_Data extract_
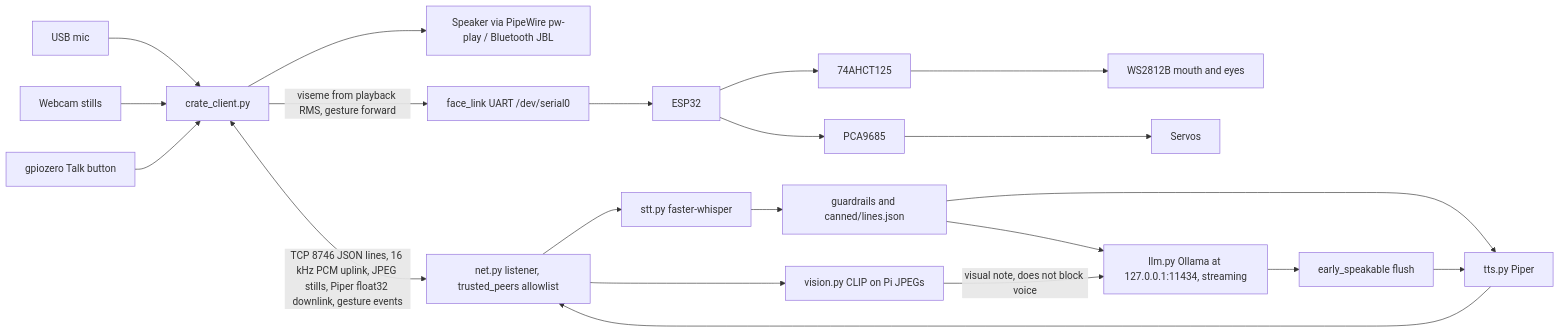
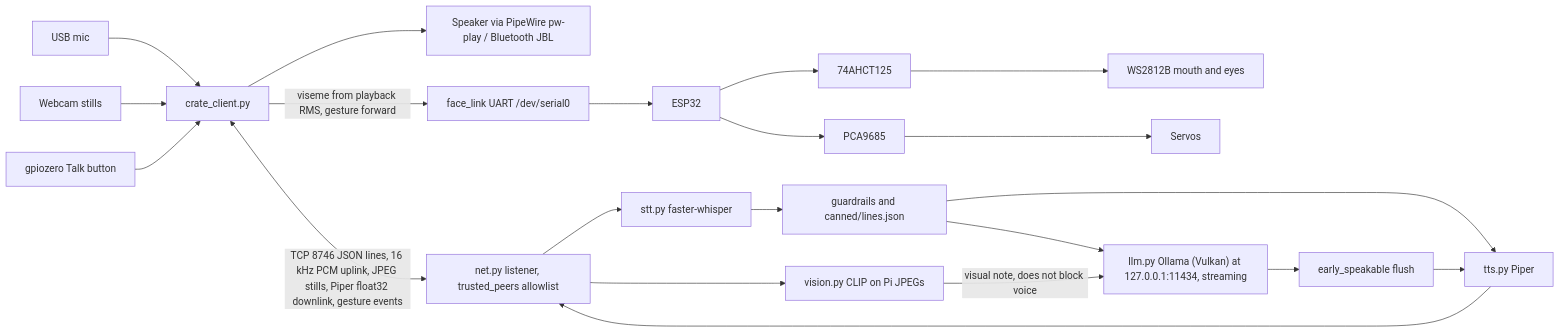
One commit to PixnBits/gourdsworth changed the diagram in README.md. Above: the diagram before and after it, drawn with Mermaid. The commit also changed other lines of this file, not shown here.

Commit message:
docs: note Vulkan backend and live-night settings in README

````diff
--- a/README.md
+++ b/README.md
@@ -26,23 +28,23 @@
 ```mermaid
 flowchart LR
   mic["USB mic"] --> pi["crate_client.py"]
   cam["Webcam stills"] --> pi
   btn["gpiozero Talk button"] --> pi
   pi --> spk["Speaker via PipeWire pw-play / Bluetooth JBL"]
   pi -->|"viseme from playback RMS, gesture forward"| uart["face_link UART /dev/serial0"]
   uart --> esp["ESP32"]
   esp --> lvl["74AHCT125"]
   lvl --> leds["WS2812B mouth and eyes"]
   esp --> pca["PCA9685"]
   pca --> servos["Servos"]
   pi <-->|"TCP 8746 JSON lines, 16 kHz PCM uplink, JPEG stills, Piper float32 downlink, gesture events"| net["net.py listener, trusted_peers allowlist"]
   net --> stt["stt.py faster-whisper"]
   stt --> guard["guardrails and canned/lines.json"]
-  guard --> llm["llm.py Ollama at 127.0.0.1:11434, streaming"]
+  guard --> llm["llm.py Ollama (Vulkan) at 127.0.0.1:11434, streaming"]
   guard --> tts["tts.py Piper"]
   llm --> early["early_speakable flush"]
   early --> tts
   tts --> net
   net --> clip["vision.py CLIP on Pi JPEGs"]
   clip -->|"visual note, does not block voice"| llm
 ```
````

_Problem to solve_
Without the pictures, give the entries above back exactly.

_Expected answer_
One commit to PixnBits/gourdsworth changed the diagram in README.md. Above: the diagram before and after it, drawn with Mermaid. The commit also changed other lines of this file, not shown here.

Commit message:
docs: note Vulkan backend and live-night settings in README

````diff
--- a/README.md
+++ b/README.md
@@ -26,23 +28,23 @@
 ```mermaid
 flowchart LR
   mic["USB mic"] --> pi["crate_client.py"]
   cam["Webcam stills"] --> pi
   btn["gpiozero Talk button"] --> pi
   pi --> spk["Speaker via PipeWire pw-play / Bluetooth JBL"]
   pi -->|"viseme from playback RMS, gesture forward"| uart["face_link UART /dev/serial0"]
   uart --> esp["ESP32"]
   esp --> lvl["74AHCT125"]
   lvl --> leds["WS2812B mouth and eyes"]
   esp --> pca["PCA9685"]
   pca --> servos["Servos"]
   pi <-->|"TCP 8746 JSON lines, 16 kHz PCM uplink, JPEG stills, Piper float32 downlink, gesture events"| net["net.py listener, trusted_peers allowlist"]
   net --> stt["stt.py faster-whisper"]
   stt --> guard["guardrails and canned/lines.json"]
-  guard --> llm["llm.py Ollama at 127.0.0.1:11434, streaming"]
+  guard --> llm["llm.py Ollama (Vulkan) at 127.0.0.1:11434, streaming"]
   guard --> tts["tts.py Piper"]
   llm --> early["early_speakable flush"]
   early --> tts
   tts --> net
   net --> clip["vision.py CLIP on Pi JPEGs"]
   clip -->|"visual note, does not block voice"| llm
 ```
````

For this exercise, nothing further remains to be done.